**WORK INSTRUCTION:**
For the string "into", state the number of lines in the data that contain it, and nothing else.

**PROVIDED DATA:**
======
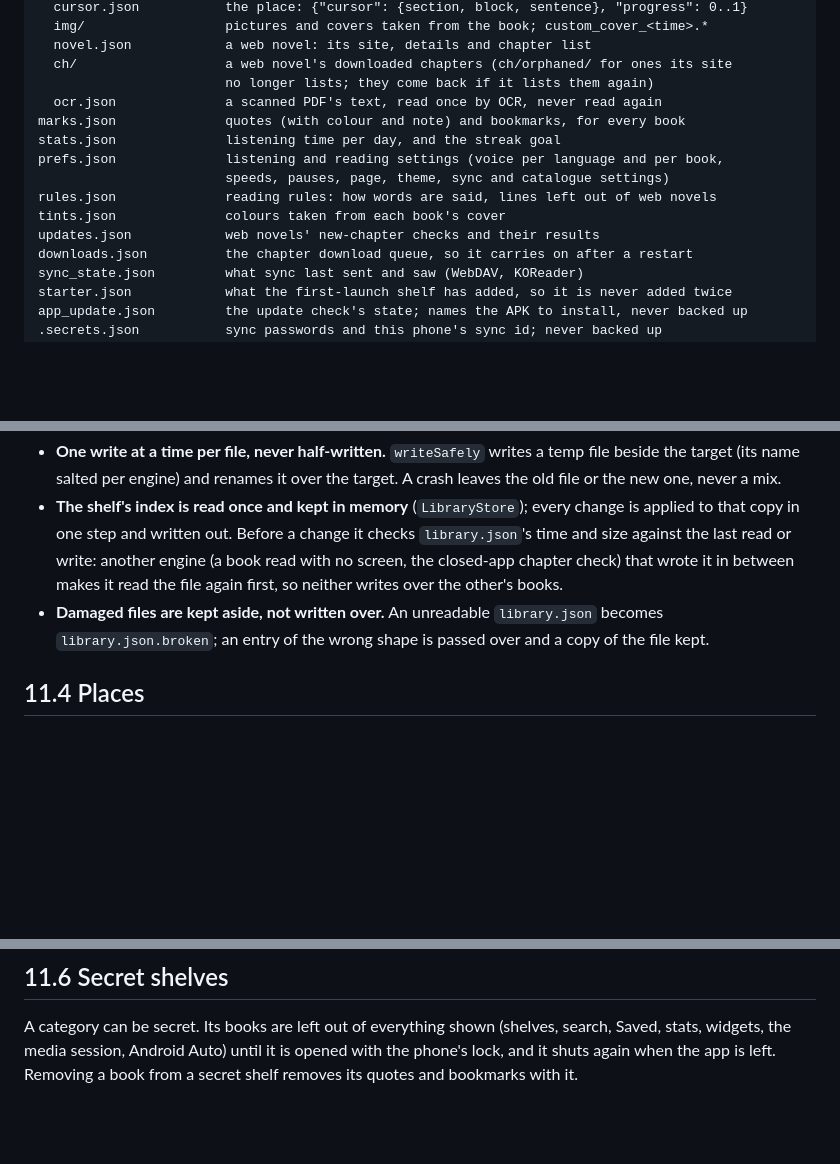
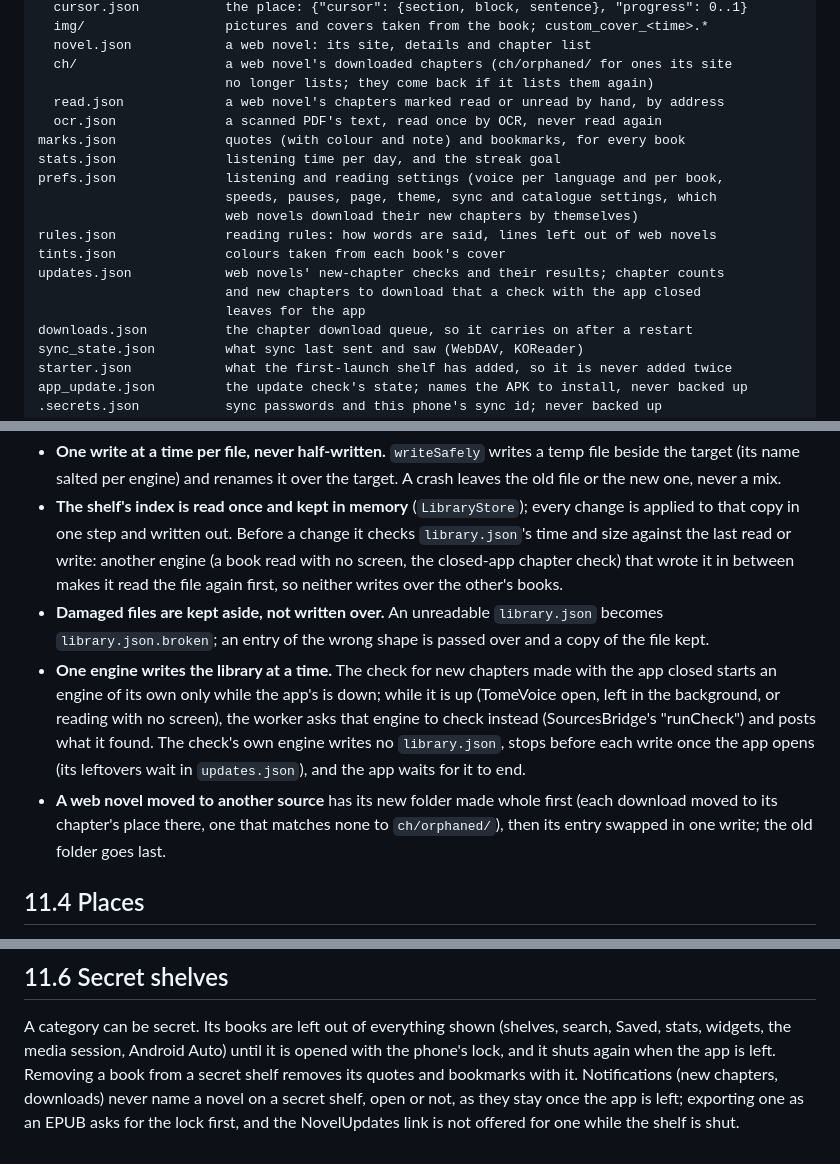
Before and after one commit to Sayandeep1013/TomeVoice, a Markdown page: docs/11-data-model-and-storage.md, 3 parts joined by grey strips. Drawn GitHub-style; blank space fills up the shorter version.

Commit message:
docs: web novels' read marks, moves and auto-downloads, and one engine at a time
docs/11: read.json in a web novel's folder; what prefs.json and
updates.json now keep (which novels download new chapters by
themselves, what a closed-app check leaves for the app); the worker
asking the app's engine to check while it is up; how a novel moved to
another source is written; what notifications, EPUB export and the
NovelUpdates link do for a secret shelf. The changelog's next release.

Co-Authored-By: Claude Opus 5.5 <noreply@anthropic.com>

```diff
--- a/docs/11-data-model-and-storage.md
+++ b/docs/11-data-model-and-storage.md
@@ -21,14 +21,18 @@ books/<id>/             one folder per book (id: 16 hex digits, or web- and 16 m
   novel.json            a web novel: its site, details and chapter list
   ch/                   a web novel's downloaded chapters (ch/orphaned/ for ones its site
                         no longer lists; they come back if it lists them again)
+  read.json             a web novel's chapters marked read or unread by hand, by address
   ocr.json              a scanned PDF's text, read once by OCR, never read again
 marks.json              quotes (with colour and note) and bookmarks, for every book
 stats.json              listening time per day, and the streak goal
 prefs.json              listening and reading settings (voice per language and per book,
-                        speeds, pauses, page, theme, sync and catalogue settings)
+                        speeds, pauses, page, theme, sync and catalogue settings, which
+                        web novels download their new chapters by themselves)
 rules.json              reading rules: how words are said, lines left out of web novels
 tints.json              colours taken from each book's cover
-updates.json            web novels' new-chapter checks and their results
+updates.json            web novels' new-chapter checks and their results; chapter counts
+                        and new chapters to download that a check with the app closed
+                        leaves for the app
 downloads.json          the chapter download queue, so it carries on after a restart
 sync_state.json         what sync last sent and saw (WebDAV, KOReader)
 starter.json            what the first-launch shelf has added, so it is never added twice
@@ -81,6 +85,15 @@ turns it into a unit with `unitForCursor`.
 - **Damaged files are kept aside, not written over.** An unreadable `library.json`
   becomes `library.json.broken`; an entry of the wrong shape is passed over and a copy
   of the file kept.
+- **One engine writes the library at a time.** The check for new chapters made with the
+  app closed starts an engine of its own only while the app's is down; while it is up
+  (TomeVoice open, left in the background, or reading with no screen), the worker asks
+  that engine to check instead (SourcesBridge's "runCheck") and posts what it found. The
+  check's own engine writes no `library.json`, stops before each write once the app
+  opens (its leftovers wait in `updates.json`), and the app waits for it to end.
+- **A web novel moved to another source** has its new folder made whole first (each
+  download moved to its chapter's place there, one that matches none to `ch/orphaned/`),
+  then its entry swapped in one write; the old folder goes last.
 
 ## 11.4 Places
 
@@ -115,4 +128,7 @@ turns it into a unit with `unitForCursor`.
 A category can be secret. Its books are left out of everything shown (shelves, search,
 Saved, stats, widgets, the media session, Android Auto) until it is opened with the
 phone's lock, and it shuts again when the app is left. Removing a book from a secret
-shelf removes its quotes and bookmarks with it.
+shelf removes its quotes and bookmarks with it. Notifications (new chapters, downloads)
+never name a novel on a secret shelf, open or not, as they stay once the app is left;
+exporting one as an EPUB asks for the lock first, and the NovelUpdates link is not
+offered for one while the shelf is shut.
```
Also changed, not shown: CHANGELOG.md (+1 -0 lines).
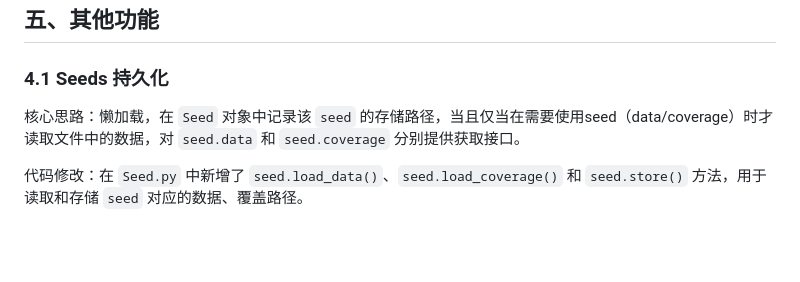
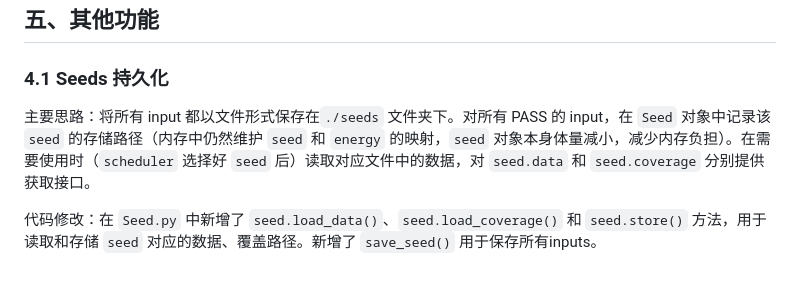
Before and after one commit to NatalieeeeeYan/TestGroup, a Markdown page: PJ2_Fuzzing/PJ2 - 模糊测试（Fuzzing）实验报告.md, the part around the change. GitHub-like rendering; blank space fills up the shorter version.

Commit message:
docs: update Report

```diff
--- a/PJ2_Fuzzing/PJ2 - 模糊测试（Fuzzing）实验报告.md
+++ b/PJ2_Fuzzing/PJ2 - 模糊测试（Fuzzing）实验报告.md
@@ -91,6 +91,6 @@ ddl：1-3 6/1之前，4 6/16之前
 
 ### 4.1 Seeds 持久化
 
-核心思路：懒加载，在 `Seed` 对象中记录该 `seed` 的存储路径，当且仅当在需要使用seed（data/coverage）时才读取文件中的数据，对 `seed.data` 和 `seed.coverage` 分别提供获取接口。
+主要思路：将所有 input 都以文件形式保存在`./seeds` 文件夹下。对所有 PASS 的 input，在 `Seed` 对象中记录该 `seed` 的存储路径（内存中仍然维护 `seed` 和 `energy` 的映射，`seed` 对象本身体量减小，减少内存负担）。在需要使用时（`scheduler` 选择好 `seed` 后）读取对应文件中的数据，对 `seed.data` 和 `seed.coverage` 分别提供获取接口。
 
-代码修改：在 `Seed.py` 中新增了 `seed.load_data()`、`seed.load_coverage()` 和 `seed.store()` 方法，用于读取和存储 `seed` 对应的数据、覆盖路径。
+代码修改：在 `Seed.py` 中新增了 `seed.load_data()`、`seed.load_coverage()` 和 `seed.store()` 方法，用于读取和存储 `seed` 对应的数据、覆盖路径。新增了 `save_seed()` 用于保存所有inputs。
```
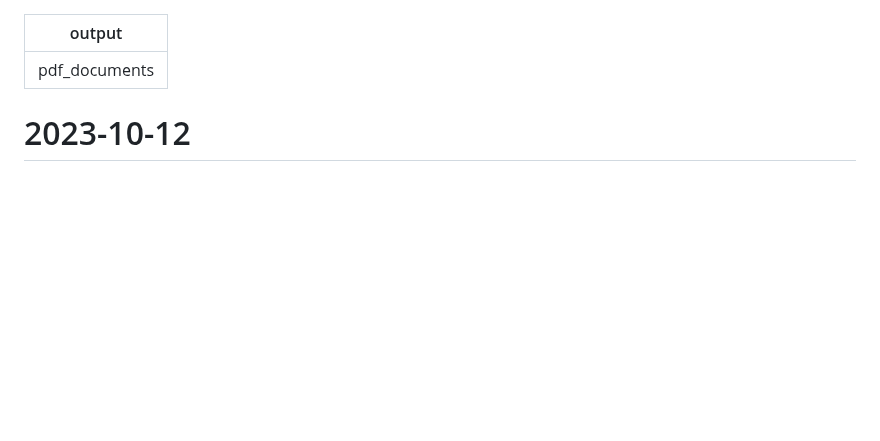
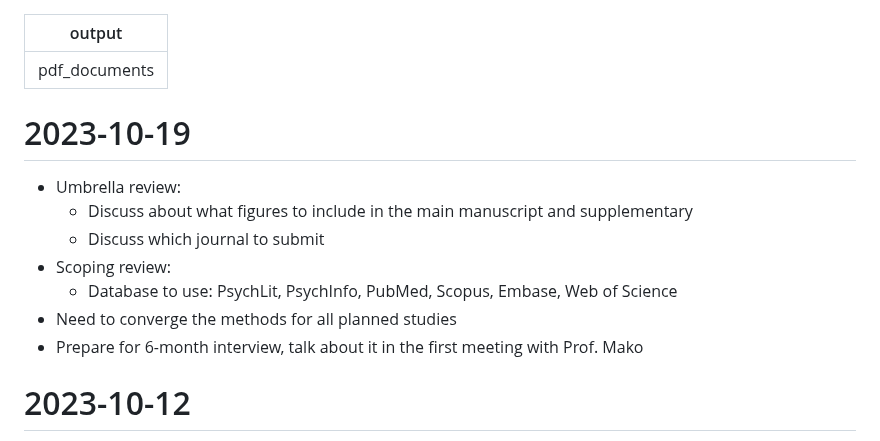
Before and after one commit to namakala/journey-log, a Markdown page: task.md, the part around the change. Drawn GitHub-style; blank space fills up the shorter version.

Commit message:
Update on weekly discussion

```diff
--- a/task.md
+++ b/task.md
@@ -1,6 +1,16 @@
 ---
 output: pdf_documents
 ---
+
+# 2023-10-19
+
+- Umbrella review:
+  - Discuss about what figures to include in the main manuscript and supplementary
+  - Discuss which journal to submit
+- Scoping review:
+  - Database to use: PsychLit, PsychInfo, PubMed, Scopus, Embase, Web of Science
+- Need to converge the methods for all planned studies
+- Prepare for 6-month interview, talk about it in the first meeting with Prof. Mako
 
 # 2023-10-12
 
```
======
**RESPONSE AREA:**
2